* _DATA FOR REVIEW_:
[Start of Attachment]

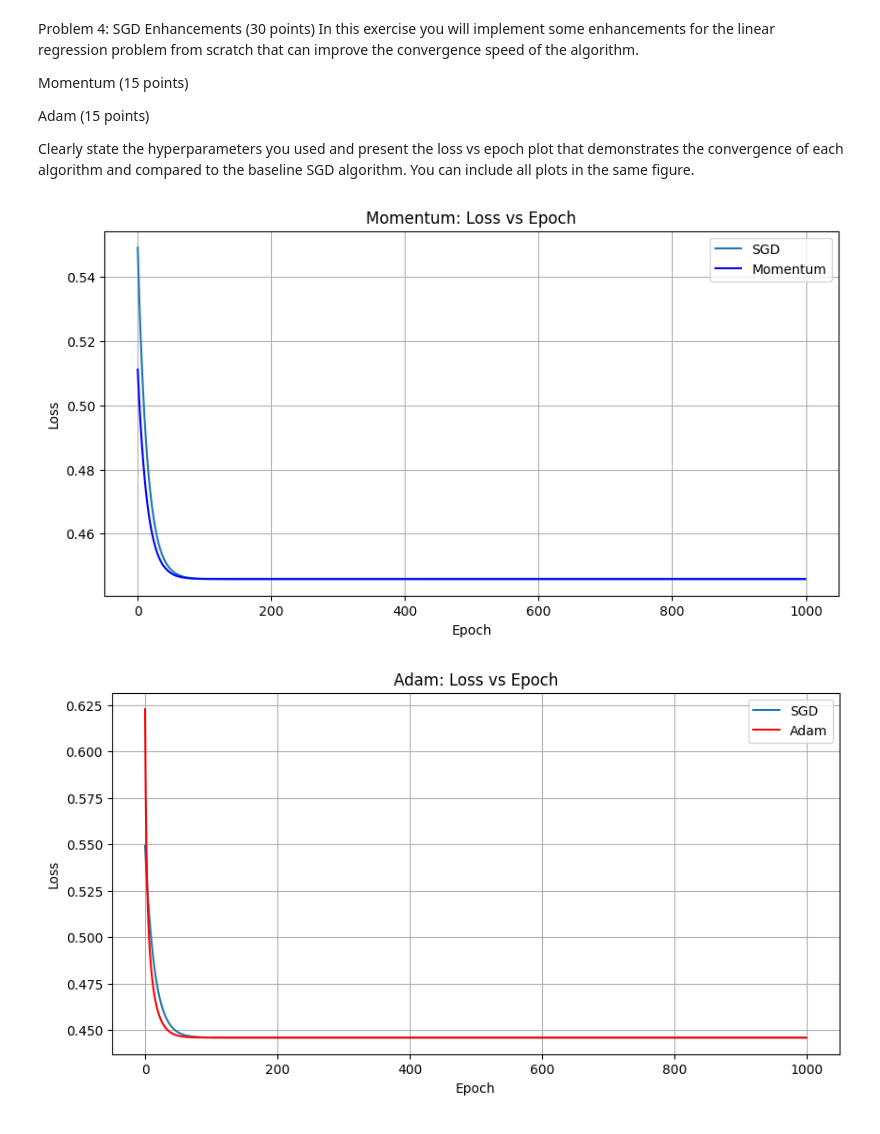
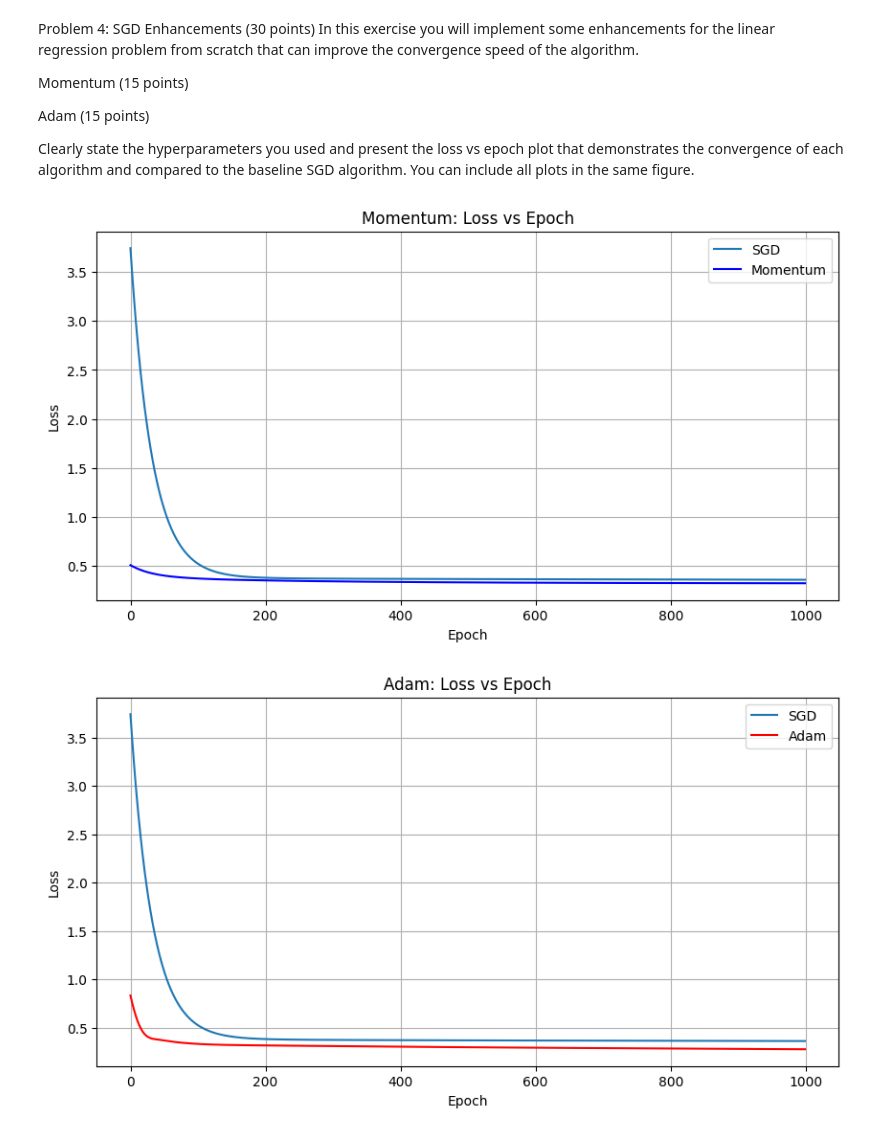
Before and after one commit to SandeebAdhikari/Introduction_to_AI, a Jupyter notebook: assignment-2/Assignment1_Part2_Outputs.ipynb, the cells around one changed output. Drawn from its saved outputs; the diff is of its cells as text; code cells hidden in the pictures.

```diff
--- a/assignment-2/Assignment1_Part2_Outputs.ipynb
+++ b/assignment-2/Assignment1_Part2_Outputs.ipynb
@@ -100,14 +100,15 @@ class LinearRegression:
     def __init__(self):
         self.w = None
 
-    def forward(self, x):
-        return np.dot(x, self.w)
+    def forward(self, X):
+        return np.dot(X, self.w)
 
     def compute_loss(self, y_pred, y_true):
         return np.mean((y_pred - y_true) ** 2)
 
-    def backward(self, x, y_pred, y_true):
-        return np.dot(x.T, y_pred - y_true) / len(x)
+    def backward(self, X, y_pred, y_true):
+        gradient = np.dot(X.T, y_pred - y_true) / len(X)
+        return gradient
 
 # Baseline SGD
 def sgd_update(model, gradient, learning_rate):
@@ -142,6 +143,10 @@ def sinusoidal(x):
 # Generate training data
 x_train, y_train = create_toy_data(sinusoidal, 10, 0.25)
 
+# Transform input data to polynomial features
+X_train = np.column_stack((x_train**0, x_train**1, x_train**2, x_train**3))
+input_dim = X_train.shape[1]
+
 # Define hyperparameters
 learning_rate = 0.01
 momentum = 0.9
@@ -150,80 +155,70 @@ beta2 = 0.999
 epsilon = 1e-8
 epochs = 1000
 
-# Initialize linear regression model
-model = LinearRegression()
-model.w = np.random.randn(1)  # Initialize weights randomly
+# Initialize linear regression model for Baseline SGD
+model_sgd = LinearRegression()
+model_sgd.w = np.random.randn(input_dim)  # Initialize weights randomly
+
+# Initialize linear regression model for Momentum
+model_momentum = LinearRegression()
+model_momentum.w = np.random.randn(input_dim)  # Initialize weights randomly
+velocity = 0
+
+# Initialize linear regression model for Adam
+model_adam = LinearRegression()
+model_adam.w = np.random.randn(input_dim)  # Initialize weights randomly
+m = 0
+v = 0
 
 # Training loop for Baseline SGD
 loss_history_sgd = []
 for epoch in range(epochs):
-    for x, y_true in zip(x_train, y_train):
-        x = np.array([x])  # Convert x to a 2D array
-        y_pred = model.forward(x)
-        gradient = model.backward(x, y_pred, y_true)
-        sgd_update(model, gradient, learning_rate)
-    y_pred_epoch = model.forward(x_train[:, np.newaxis])
-    loss_epoch = model.compute_loss(y_pred_epoch, y_train)
+    y_pred_epoch = model_sgd.forward(X_train)
+    loss_epoch = model_sgd.compute_loss(y_pred_epoch, y_train)
     loss_history_sgd.append(loss_epoch)
-
-# Initialize linear regression model for Momentum
-model = LinearRegression()
-model.w = np.random.randn(1)  # Initialize weights randomly
-velocity = 0
+    gradient = model_sgd.backward(X_train, y_pred_epoch, y_train)
+    sgd_update(model_sgd, gradient, learning_rate)
 
 # Training loop for Momentum
 loss_history_momentum = []
 for epoch in range(epochs):
-    for x, y_true in zip(x_train, y_train):
-        x = np.array([x])  # Convert x to a 2D array
-        y_pred = model.forward(x)
-        gradient = model.backward(x, y_pred, y_true)
-        momentum_update(model, gradient, learning_rate, momentum, velocity)
-    y_pred_epoch = model.forward(x_train[:, np.newaxis])
-    loss_epoch = model.compute_loss(y_pred_epoch, y_train)
+    y_pred_epoch = model_momentum.forward(X_train)
+    loss_epoch = model_momentum.compute_loss(y_pred_epoch, y_train)
     loss_history_momentum.append(loss_epoch)
-
-# Initialize linear regression model for Adam
-model = LinearRegression()
-model.w = np.random.randn(1)  # Initialize weights randomly
-m = 0
-v = 0
+    gradient = model_momentum.backward(X_train, y_pred_epoch, y_train)
+    momentum_update(model_momentum, gradient, learning_rate, momentum, velocity)
 
 # Training loop for Adam
 loss_history_adam = []
 for epoch in range(epochs):
-    for x, y_true in zip(x_train, y_train):
-        x = np.array([x])  # Convert x to a 2D array
-        y_pred = model.forward(x)
-        gradient = model.backward(x, y_pred, y_true)
-        m, v = adam_update(model, gradient, learning_rate, beta1, beta2, epsilon, m, v, epoch + 1)
-    y_pred_epoch = model.forward(x_train[:, np.newaxis])
-    loss_epoch = model.compute_loss(y_pred_epoch, y_train)
+    y_pred_epoch = model_adam.forward(X_train)
+    loss_epoch = model_adam.compute_loss(y_pred_epoch, y_train)
     loss_history_adam.append(loss_epoch)
-
+    gradient = model_adam.backward(X_train, y_pred_epoch, y_train)
+    m, v = adam_update(model_adam, gradient, learning_rate, beta1, beta2, epsilon, m, v, epoch + 1)
 
 
 # Plot loss versus epoch for Momentum
 plt.figure(figsize=(10, 5))
 plt.plot(loss_history_sgd, label='SGD')
 plt.plot(loss_history_momentum, label='Momentum', color='blue')
 plt.xlabel('Epoch')
 plt.ylabel('Loss')
 plt.title('Momentum: Loss vs Epoch')
 plt.legend()
 plt.grid(True)
 plt.show()
 
 # Plot loss versus epoch for Adam
 plt.figure(figsize=(10, 5))
 plt.plot(loss_history_sgd, label='SGD')
 plt.plot(loss_history_adam, label='Adam', color='red')
 plt.xlabel('Epoch')
 plt.ylabel('Loss')
 plt.title('Adam: Loss vs Epoch')
 plt.legend()
 plt.grid(True)
 plt.show()
 # %% [output]
-[figure, old version]
+[figure, new version]
-[figure, old version]
+[figure, new version]
```
Also changed, not shown: parts of 1 cell of this notebook.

[End of Attachment]

* _HOW TO COMPLETE THIS TASK_:
A faithful, word-for-word version of the records above is needed, with no images in it.

* _SOLUTION TO THIS EXERCISE_:
Before and after one commit to SandeebAdhikari/Introduction_to_AI, a Jupyter notebook: assignment-2/Assignment1_Part2_Outputs.ipynb, the cells around one changed output. Drawn from its saved outputs; the diff is of its cells as text; code cells hidden in the pictures.

```diff
--- a/assignment-2/Assignment1_Part2_Outputs.ipynb
+++ b/assignment-2/Assignment1_Part2_Outputs.ipynb
@@ -100,14 +100,15 @@ class LinearRegression:
     def __init__(self):
         self.w = None
 
-    def forward(self, x):
-        return np.dot(x, self.w)
+    def forward(self, X):
+        return np.dot(X, self.w)
 
     def compute_loss(self, y_pred, y_true):
         return np.mean((y_pred - y_true) ** 2)
 
-    def backward(self, x, y_pred, y_true):
-        return np.dot(x.T, y_pred - y_true) / len(x)
+    def backward(self, X, y_pred, y_true):
+        gradient = np.dot(X.T, y_pred - y_true) / len(X)
+        return gradient
 
 # Baseline SGD
 def sgd_update(model, gradient, learning_rate):
@@ -142,6 +143,10 @@ def sinusoidal(x):
 # Generate training data
 x_train, y_train = create_toy_data(sinusoidal, 10, 0.25)
 
+# Transform input data to polynomial features
+X_train = np.column_stack((x_train**0, x_train**1, x_train**2, x_train**3))
+input_dim = X_train.shape[1]
+
 # Define hyperparameters
 learning_rate = 0.01
 momentum = 0.9
@@ -150,80 +155,70 @@ beta2 = 0.999
 epsilon = 1e-8
 epochs = 1000
 
-# Initialize linear regression model
-model = LinearRegression()
-model.w = np.random.randn(1)  # Initialize weights randomly
+# Initialize linear regression model for Baseline SGD
+model_sgd = LinearRegression()
+model_sgd.w = np.random.randn(input_dim)  # Initialize weights randomly
+
+# Initialize linear regression model for Momentum
+model_momentum = LinearRegression()
+model_momentum.w = np.random.randn(input_dim)  # Initialize weights randomly
+velocity = 0
+
+# Initialize linear regression model for Adam
+model_adam = LinearRegression()
+model_adam.w = np.random.randn(input_dim)  # Initialize weights randomly
+m = 0
+v = 0
 
 # Training loop for Baseline SGD
 loss_history_sgd = []
 for epoch in range(epochs):
-    for x, y_true in zip(x_train, y_train):
-        x = np.array([x])  # Convert x to a 2D array
-        y_pred = model.forward(x)
-        gradient = model.backward(x, y_pred, y_true)
-        sgd_update(model, gradient, learning_rate)
-    y_pred_epoch = model.forward(x_train[:, np.newaxis])
-    loss_epoch = model.compute_loss(y_pred_epoch, y_train)
+    y_pred_epoch = model_sgd.forward(X_train)
+    loss_epoch = model_sgd.compute_loss(y_pred_epoch, y_train)
     loss_history_sgd.append(loss_epoch)
-
-# Initialize linear regression model for Momentum
-model = LinearRegression()
-model.w = np.random.randn(1)  # Initialize weights randomly
-velocity = 0
+    gradient = model_sgd.backward(X_train, y_pred_epoch, y_train)
+    sgd_update(model_sgd, gradient, learning_rate)
 
 # Training loop for Momentum
 loss_history_momentum = []
 for epoch in range(epochs):
-    for x, y_true in zip(x_train, y_train):
-        x = np.array([x])  # Convert x to a 2D array
-        y_pred = model.forward(x)
-        gradient = model.backward(x, y_pred, y_true)
-        momentum_update(model, gradient, learning_rate, momentum, velocity)
-    y_pred_epoch = model.forward(x_train[:, np.newaxis])
-    loss_epoch = model.compute_loss(y_pred_epoch, y_train)
+    y_pred_epoch = model_momentum.forward(X_train)
+    loss_epoch = model_momentum.compute_loss(y_pred_epoch, y_train)
     loss_history_momentum.append(loss_epoch)
-
-# Initialize linear regression model for Adam
-model = LinearRegression()
-model.w = np.random.randn(1)  # Initialize weights randomly
-m = 0
-v = 0
+    gradient = model_momentum.backward(X_train, y_pred_epoch, y_train)
+    momentum_update(model_momentum, gradient, learning_rate, momentum, velocity)
 
 # Training loop for Adam
 loss_history_adam = []
 for epoch in range(epochs):
-    for x, y_true in zip(x_train, y_train):
-        x = np.array([x])  # Convert x to a 2D array
-        y_pred = model.forward(x)
-        gradient = model.backward(x, y_pred, y_true)
-        m, v = adam_update(model, gradient, learning_rate, beta1, beta2, epsilon, m, v, epoch + 1)
-    y_pred_epoch = model.forward(x_train[:, np.newaxis])
-    loss_epoch = model.compute_loss(y_pred_epoch, y_train)
+    y_pred_epoch = model_adam.forward(X_train)
+    loss_epoch = model_adam.compute_loss(y_pred_epoch, y_train)
     loss_history_adam.append(loss_epoch)
-
+    gradient = model_adam.backward(X_train, y_pred_epoch, y_train)
+    m, v = adam_update(model_adam, gradient, learning_rate, beta1, beta2, epsilon, m, v, epoch + 1)
 
 
 # Plot loss versus epoch for Momentum
 plt.figure(figsize=(10, 5))
 plt.plot(loss_history_sgd, label='SGD')
 plt.plot(loss_history_momentum, label='Momentum', color='blue')
 plt.xlabel('Epoch')
 plt.ylabel('Loss')
 plt.title('Momentum: Loss vs Epoch')
 plt.legend()
 plt.grid(True)
 plt.show()
 
 # Plot loss versus epoch for Adam
 plt.figure(figsize=(10, 5))
 plt.plot(loss_history_sgd, label='SGD')
 plt.plot(loss_history_adam, label='Adam', color='red')
 plt.xlabel('Epoch')
 plt.ylabel('Loss')
 plt.title('Adam: Loss vs Epoch')
 plt.legend()
 plt.grid(True)
 plt.show()
 # %% [output]
-[figure, old version]
+[figure, new version]
-[figure, old version]
+[figure, new version]
```
Also changed, not shown: parts of 1 cell of this notebook.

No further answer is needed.